Arkansas Governor Mike Huckabee lost over 100 pounds, which is admirable, but it doesn't make for much of a presidential platform. And can Republicans contemplate choosing a presidential nominee from Bill Clinton's state so soon after the Clinton administration? Little known Senator Sam Brownback of Kansas has a geographic advantage, perhaps, in the Iowa caucuses, but he is perceived as a Sammy-one-note on abortion. Senate Majority Leader Bill Frist is a hard-driving, exceedingly bright man who has secured the worst reviews for his budding candidacy in the entire field. Maybe once he leaves the presidential candidacy hellhole called the Senate in early 2007 he will be able to regenerate his White House bid. Former House Speaker Newt Gingrich is eternally engaging and creative, but no one yet takes his potential candidacy seriously. Sen. Chuck Hagel of Nebraska might be a substitute for John McCain if McCain chooses not to run, yet he has most of McCain's problems and few of his advantages. Oh yes, Nebraska is also close to Iowa.

Some of the arguably best Republican candidates aren't running, including former Big Apple Mayor Rudy Giuliani, Secretary of State Condoleeza Rice, and Florida Governor Jeb Bush. Could one or more reconsider? Could a hero or two from the 2006 elections emerge and take the party by storm? All possible, but not bloody likely.

Next Week, the Crystal Ball will examine the Democratic dilemma over ideology and electability. Stay tuned...

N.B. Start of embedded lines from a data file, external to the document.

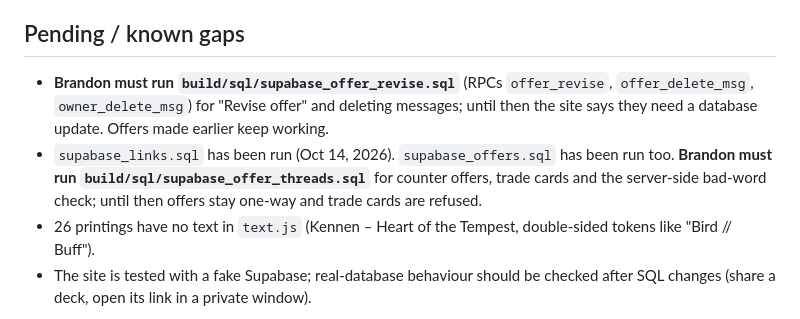
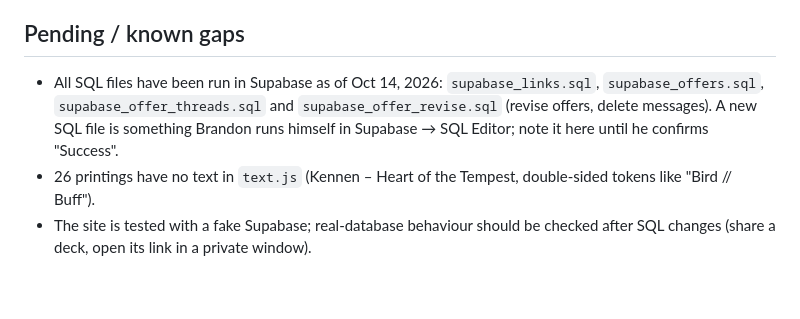
Before and after one commit to itsbrandontryingthings/Riftbound-Database, a Markdown page: CLAUDE.md, the part around the change. GitHub-like rendering; blank space fills up the shorter version.

Commit message:
Notes: all Supabase SQL files have been run

```diff
--- a/CLAUDE.md
+++ b/CLAUDE.md
@@ -68,10 +68,9 @@ with `build.py`, publishes two claude.ai artifacts and pushes only `cards.js` he
 
 ## Pending / known gaps
 
-- **Brandon must run `build/sql/supabase_offer_revise.sql`** (RPCs `offer_revise`, `offer_delete_msg`,
-  `owner_delete_msg`) for "Revise offer" and deleting messages; until then the site says they need a database update. Offers made earlier keep working.
-- `supabase_links.sql` has been run (Oct 14, 2026). `supabase_offers.sql` has been run too. **Brandon must run `build/sql/supabase_offer_threads.sql`** for counter offers,
-  trade cards and the server-side bad-word check; until then offers stay one-way and trade cards are refused.
+- All SQL files have been run in Supabase as of Oct 14, 2026: `supabase_links.sql`, `supabase_offers.sql`,
+  `supabase_offer_threads.sql` and `supabase_offer_revise.sql` (revise offers, delete messages). A new SQL file is
+  something Brandon runs himself in Supabase → SQL Editor; note it here until he confirms "Success".
 - 26 printings have no text in `text.js` (Kennen – Heart of the Tempest, double-sided tokens like "Bird // Buff").
 - The site is tested with a fake Supabase; real-database behaviour should be checked after SQL changes
   (share a deck, open its link in a private window).
```
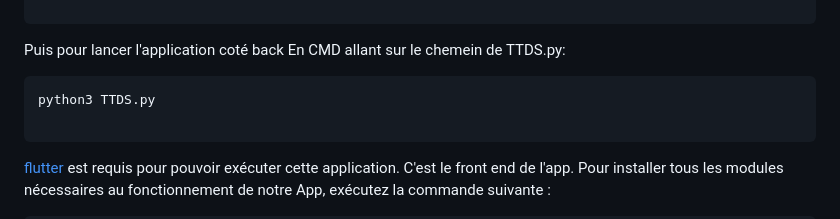
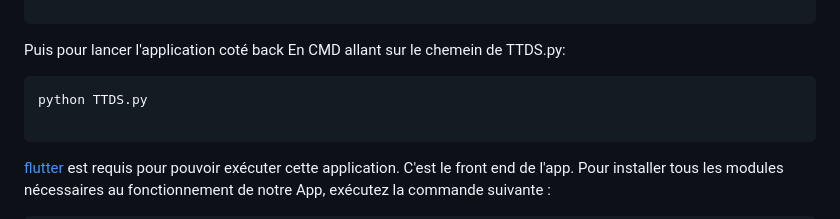
Before and after one commit to nabilqasmi/Traitement-des-patients-reduites, a Markdown page: README.md, the part around the change. Rendered like a GitHub page.

````diff
--- a/README.md
+++ b/README.md
@@ -70,7 +70,7 @@ pip install sklearn
 Puis pour lancer l'application coté back En CMD allant sur le chemein de TTDS.py:
 
 ```sh
-python3 TTDS.py
+python TTDS.py
 
 ```
 
````
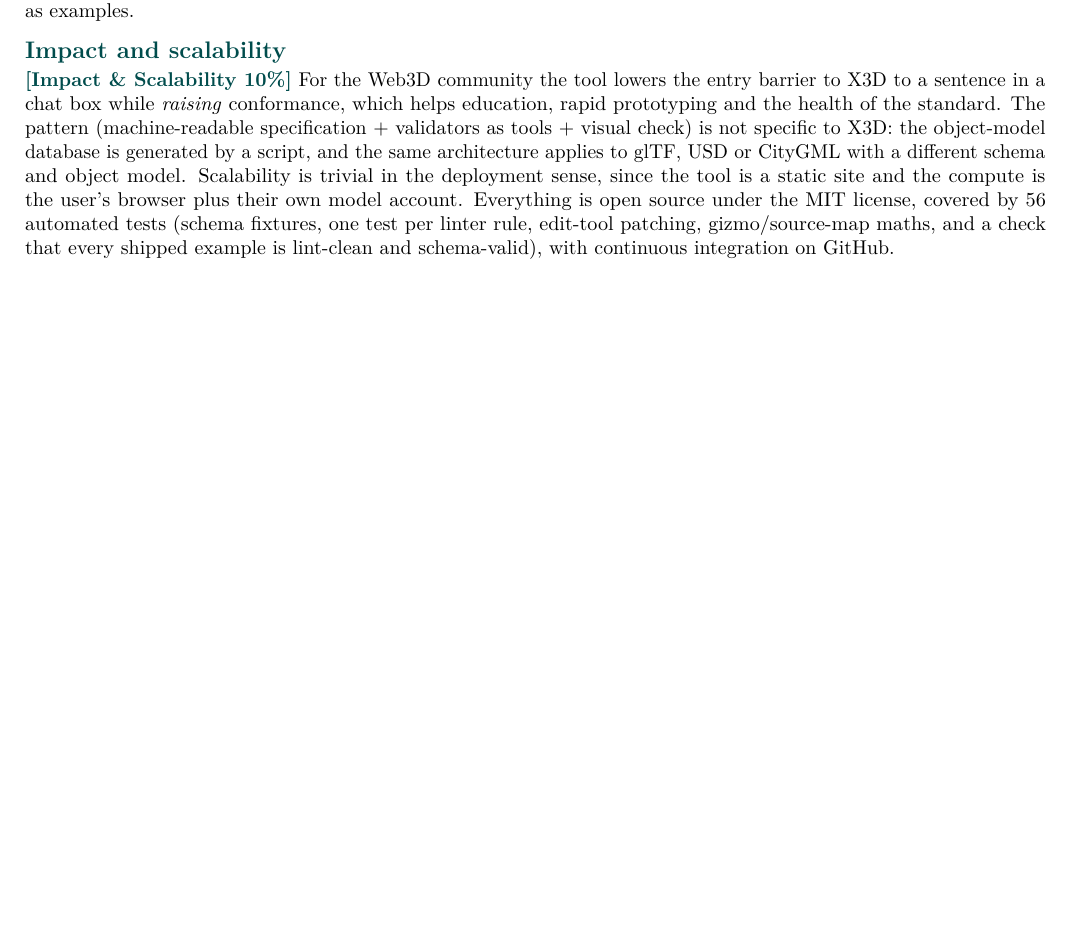
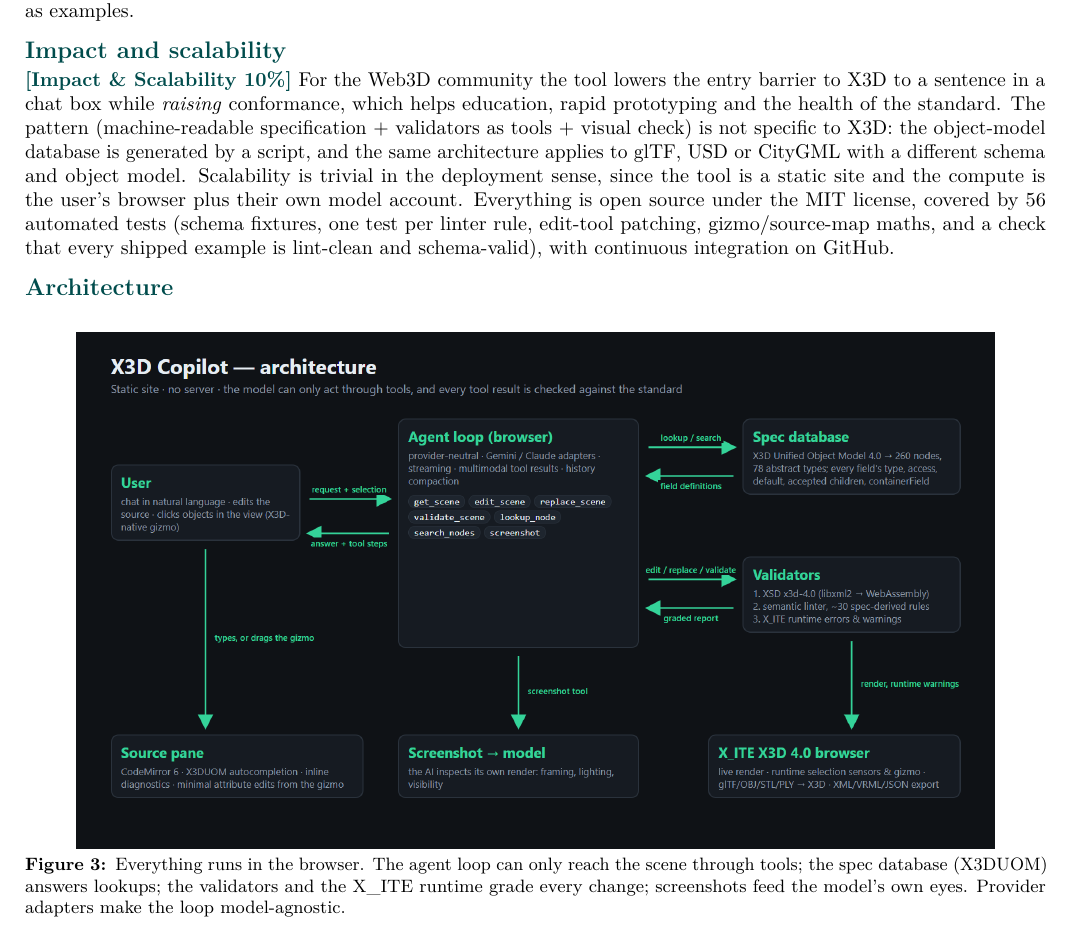
Before and after one commit to ajaspe/x3d-copilot, a LaTeX document (docs/submission/ai/technical-overview.tex): part of page 3 of 3 before the commit and part of page 3 of 4 after it, cut so that both start at the same text, the shorter picture padded with empty space. Compiled offline with pdfLaTeX.

Commit message:
AI overview: architecture figure
Co-Authored-By: Claude Fable 5.1 <noreply@anthropic.com>

```diff
--- a/docs/submission/ai/technical-overview.tex
+++ b/docs/submission/ai/technical-overview.tex
@@ -75,6 +75,13 @@
 \section{Impact and scalability} \crit{Impact \& Scalability 10\%}
 For the Web3D community the tool lowers the entry barrier to X3D to a sentence in a chat box while \emph{raising} conformance, which helps education, rapid prototyping and the health of the standard. The pattern (machine-readable specification + validators as tools + visual check) is not specific to X3D: the object-model database is generated by a script, and the same architecture applies to glTF, USD or CityGML with a different schema and object model. Scalability is trivial in the deployment sense, since the tool is a static site and the compute is the user's browser plus their own model account. Everything is open source under the MIT license, covered by 56 automated tests (schema fixtures, one test per linter rule, edit-tool patching, gizmo/source-map maths, and a check that every shipped example is lint-clean and schema-valid), with continuous integration on GitHub.
 
+\section{Architecture}
+\begin{figure}[h]
+\centering
+\includegraphics[width=0.9\textwidth]{architecture.png}
+\caption{Everything runs in the browser. The agent loop can only reach the scene through tools; the spec database (X3DUOM) answers lookups; the validators and the X\_ITE runtime grade every change; screenshots feed the model's own eyes. Provider adapters make the loop model-agnostic.}
+\end{figure}
+
 \section{Limitations}
 Selection targets \texttt{Transform} nodes only; ProtoInstance internals are not selectable. The screenshot check is qualitative and the model's judgement of aesthetics varies between runs. Long generations depend on the provider's speed and quotas. Planned next steps: HAnim-aware tools (joint lookup, motion import), glTF export through X\_ITE, a retrieval tool over the X3D examples archive, and a quantitative evaluation of first-pass validity with and without the spec tools.
 \end{document}
```
Also changed, not shown: docs/submission/ai/ai-technical-overview.pdf.
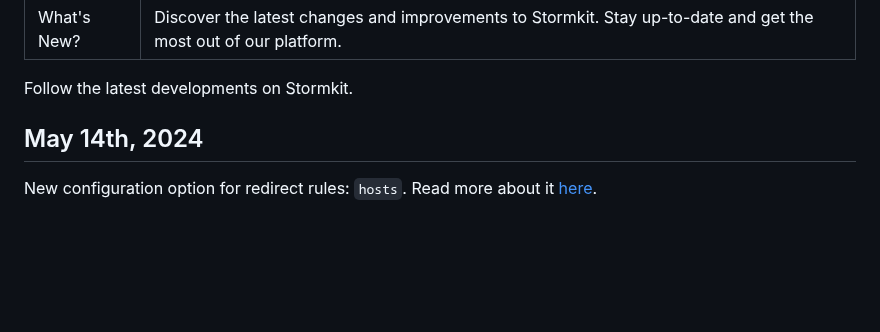
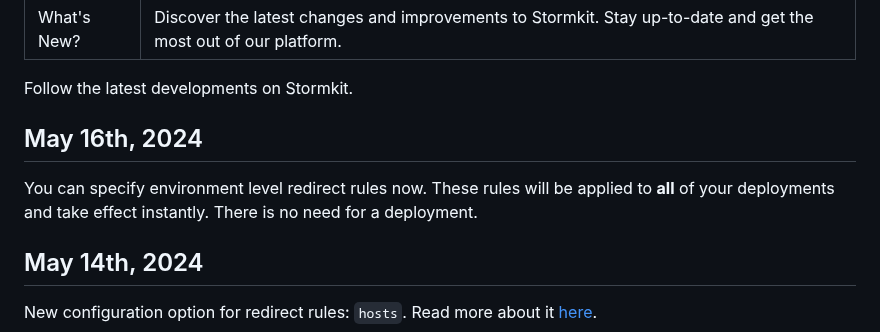
Before and after one commit to stormkit-io/www-stormkit-io, a Markdown page: content/blog/whats-new.md, the part around the change. Drawn GitHub-style; blank space fills up the shorter version.

```diff
--- a/content/blog/whats-new.md
+++ b/content/blog/whats-new.md
@@ -4,6 +4,10 @@ description: Discover the latest changes and improvements to Stormkit. Stay up-t
 ---
 
 Follow the latest developments on Stormkit.
+
+## May 16th, 2024
+
+You can specify environment level redirect rules now. These rules will be applied to **all** of your deployments and take effect instantly. There is no need for a deployment.
 
 ## May 14th, 2024
 
```
Also changed, not shown: content/docs/deployments--2-configuration.md (+1 -0 lines), content/docs/features--redirects-and-path-rewrites.md (+11 -0 lines).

Post date: 2006-01-11 00:00:00
Post date GMT: 1970-01-01 04:59:59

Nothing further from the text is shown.